- _RECORDS FOR PROCESSING_:
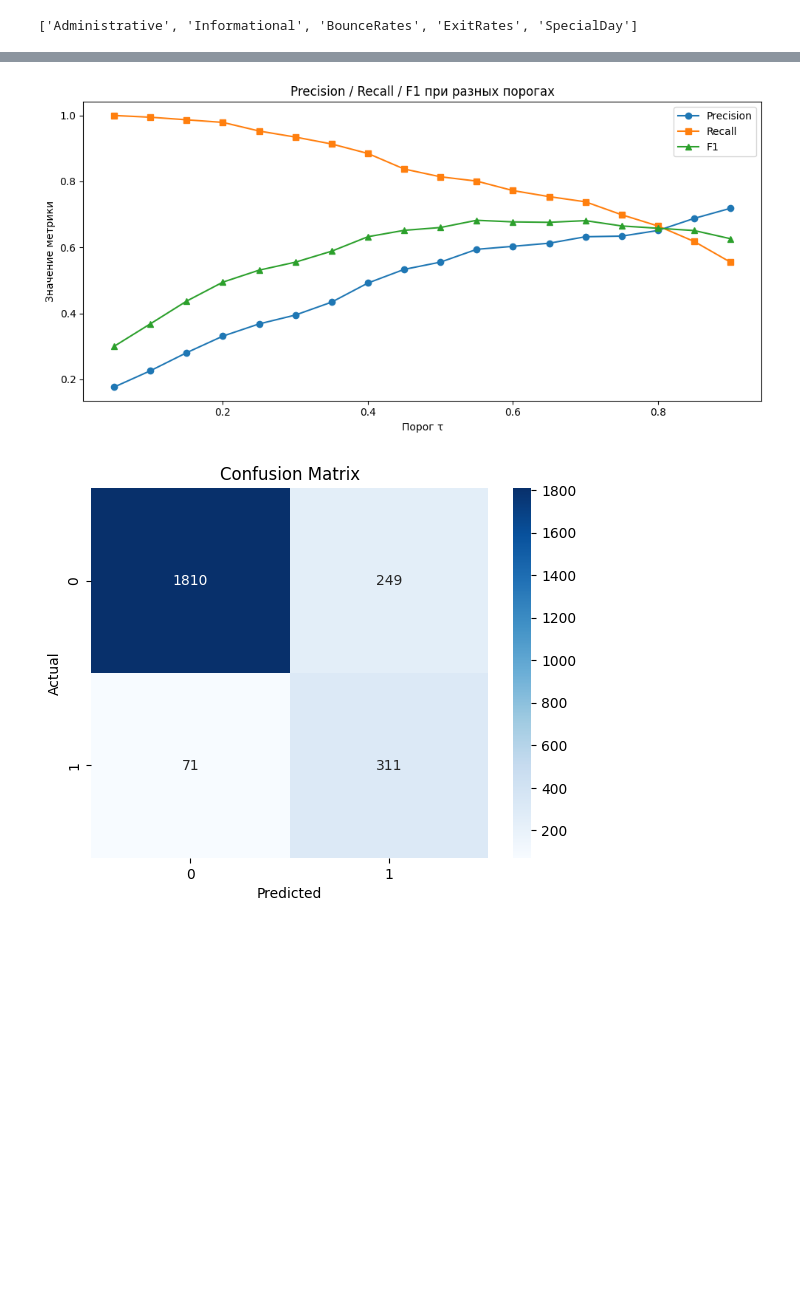
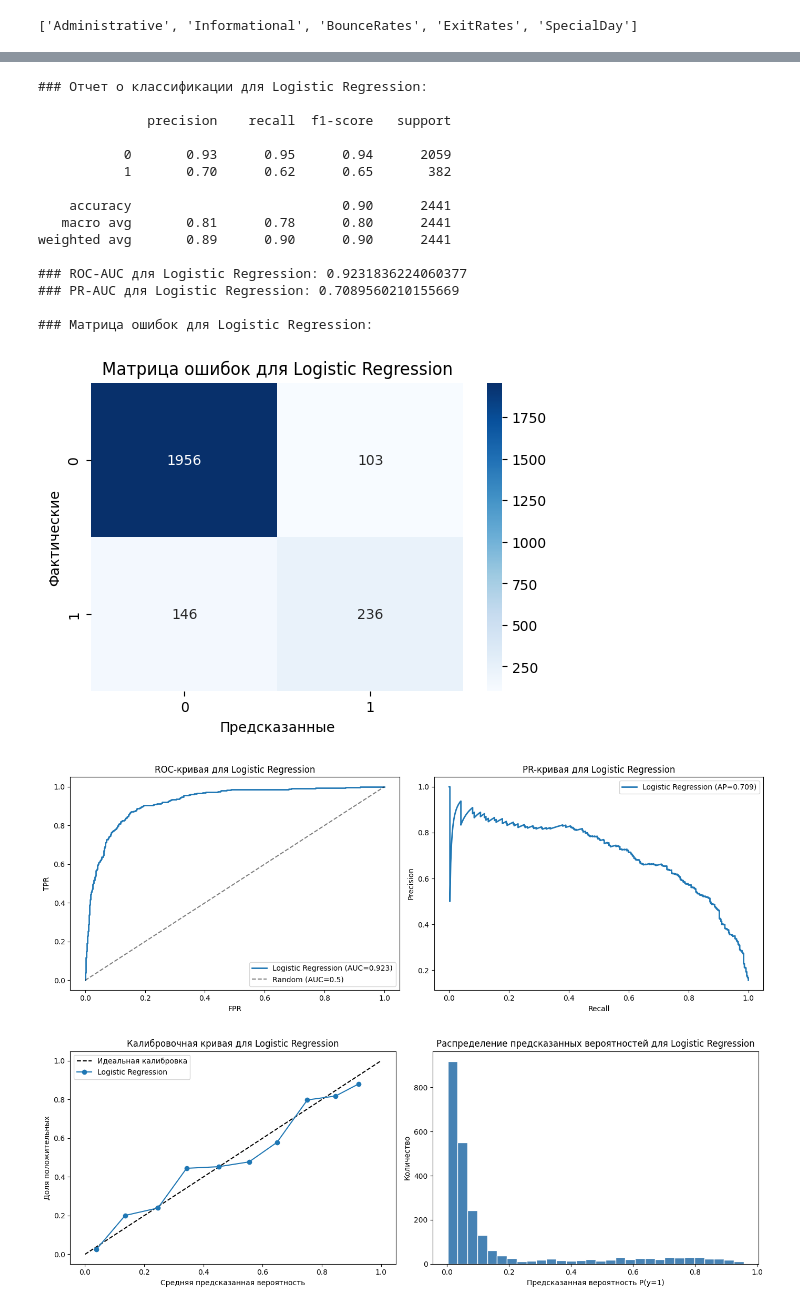
Before and after one commit to rofeleo/ml_hw, a Jupyter notebook: research.ipynb, the cells around one changed output, grey strips where cells are left out. Cells and saved outputs as stored; diff of their text form; code cells hidden in the pictures; blank space fills up the shorter version.

```diff
--- a/research.ipynb
+++ b/research.ipynb
@@ -838,7 +669,7 @@ cv = StratifiedKFold(
 grid_search = GridSearchCV(
     estimator=pipeline,
     param_grid=param_grid,
-    scoring="roc_auc",
+    scoring="average_precision",
     cv=cv,
     n_jobs=-1,
     verbose=2,
@@ -874,46 +705,21 @@ ROC-AUC: 0.926526118254935
-# %%
-thresholds = np.arange(0.05, 0.95, 0.05)
-
-df_t = pd.DataFrame(columns=['precision', 'recall', 'f1'])
-
-for threshold in thresholds:
-    y_pred_thresh = (y_prob >= threshold).astype(int)
-    accuracy = accuracy_score(y_test, y_pred_thresh)
-    precision = precision_score(y_test, y_pred_thresh)
-    recall = recall_score(y_test, y_pred_thresh)
-    f1 = f1_score(y_test, y_pred_thresh)
-    roc_auc = roc_auc_score(y_test, y_prob)
-
-    # Use pd.concat instead of the deprecated DataFrame.append
-    new_row = pd.DataFrame([{
-        'threshold': threshold,
-        'precision': precision,
-        'recall': recall,
-        'f1': f1
-    }])
-    df_t = pd.concat([df_t, new_row], ignore_index=True)
-
-fig, ax = plt.subplots(figsize=(10, 5))
-ax.plot(df_t['threshold'], df_t['precision'], 'o-', label='Precision')
-ax.plot(df_t['threshold'], df_t['recall'], 's-', label='Recall')
-ax.plot(df_t['threshold'], df_t['f1'], '^-', label='F1')
-ax.set_xlabel('Порог τ')
-ax.set_ylabel('Значение метрики')
-ax.set_title('Precision / Recall / F1 при разных порогах')
-ax.legend()
-plt.tight_layout()
-plt.show()
-# %% [output]
-[figure, removed]
-# %%
-from sklearn.metrics import confusion_matrix
-import seaborn as sns
-
-cm = confusion_matrix(y_test, y_pred)
-sns.heatmap(cm, annot=True, fmt='d', cmap='Blues')
-plt.xlabel('Predicted')
-plt.ylabel('Actual')
-plt.title('Confusion Matrix')
-plt.show()
-# %% [output]
-[figure, removed]
+# %%
+evaluate_classification_model(y_test, y_pred, y_prob, model_name="Logistic Regression")
+# %% [output]
+### Отчет о классификации для Logistic Regression:
+
+              precision    recall  f1-score   support
+
+           0       0.93      0.95      0.94      2059
+           1       0.70      0.62      0.65       382
+
+    accuracy                           0.90      2441
+   macro avg       0.81      0.78      0.80      2441
+weighted avg       0.89      0.90      0.90      2441
+
+### ROC-AUC для Logistic Regression: 0.9231836224060377
+### PR-AUC для Logistic Regression: 0.7089560210155669
+
+### Матрица ошибок для Logistic Regression:
+[figure, added]
+[figure, added]
+[figure, added]
```
Also changed, not shown: parts of 21 cells of this notebook.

- _EXERCISE DESCRIPTION_:
Omit every picture, then write out the entries above exactly.

- _OUTPUT OF THE EXERCISE_:
Before and after one commit to rofeleo/ml_hw, a Jupyter notebook: research.ipynb, the cells around one changed output, grey strips where cells are left out. Cells and saved outputs as stored; diff of their text form; code cells hidden in the pictures; blank space fills up the shorter version.

```diff
--- a/research.ipynb
+++ b/research.ipynb
@@ -838,7 +669,7 @@ cv = StratifiedKFold(
 grid_search = GridSearchCV(
     estimator=pipeline,
     param_grid=param_grid,
-    scoring="roc_auc",
+    scoring="average_precision",
     cv=cv,
     n_jobs=-1,
     verbose=2,
@@ -874,46 +705,21 @@ ROC-AUC: 0.926526118254935
-# %%
-thresholds = np.arange(0.05, 0.95, 0.05)
-
-df_t = pd.DataFrame(columns=['precision', 'recall', 'f1'])
-
-for threshold in thresholds:
-    y_pred_thresh = (y_prob >= threshold).astype(int)
-    accuracy = accuracy_score(y_test, y_pred_thresh)
-    precision = precision_score(y_test, y_pred_thresh)
-    recall = recall_score(y_test, y_pred_thresh)
-    f1 = f1_score(y_test, y_pred_thresh)
-    roc_auc = roc_auc_score(y_test, y_prob)
-
-    # Use pd.concat instead of the deprecated DataFrame.append
-    new_row = pd.DataFrame([{
-        'threshold': threshold,
-        'precision': precision,
-        'recall': recall,
-        'f1': f1
-    }])
-    df_t = pd.concat([df_t, new_row], ignore_index=True)
-
-fig, ax = plt.subplots(figsize=(10, 5))
-ax.plot(df_t['threshold'], df_t['precision'], 'o-', label='Precision')
-ax.plot(df_t['threshold'], df_t['recall'], 's-', label='Recall')
-ax.plot(df_t['threshold'], df_t['f1'], '^-', label='F1')
-ax.set_xlabel('Порог τ')
-ax.set_ylabel('Значение метрики')
-ax.set_title('Precision / Recall / F1 при разных порогах')
-ax.legend()
-plt.tight_layout()
-plt.show()
-# %% [output]
-[figure, removed]
-# %%
-from sklearn.metrics import confusion_matrix
-import seaborn as sns
-
-cm = confusion_matrix(y_test, y_pred)
-sns.heatmap(cm, annot=True, fmt='d', cmap='Blues')
-plt.xlabel('Predicted')
-plt.ylabel('Actual')
-plt.title('Confusion Matrix')
-plt.show()
-# %% [output]
-[figure, removed]
+# %%
+evaluate_classification_model(y_test, y_pred, y_prob, model_name="Logistic Regression")
+# %% [output]
+### Отчет о классификации для Logistic Regression:
+
+              precision    recall  f1-score   support
+
+           0       0.93      0.95      0.94      2059
+           1       0.70      0.62      0.65       382
+
+    accuracy                           0.90      2441
+   macro avg       0.81      0.78      0.80      2441
+weighted avg       0.89      0.90      0.90      2441
+
+### ROC-AUC для Logistic Regression: 0.9231836224060377
+### PR-AUC для Logistic Regression: 0.7089560210155669
+
+### Матрица ошибок для Logistic Regression:
+[figure, added]
+[figure, added]
+[figure, added]
```
Also changed, not shown: parts of 21 cells of this notebook.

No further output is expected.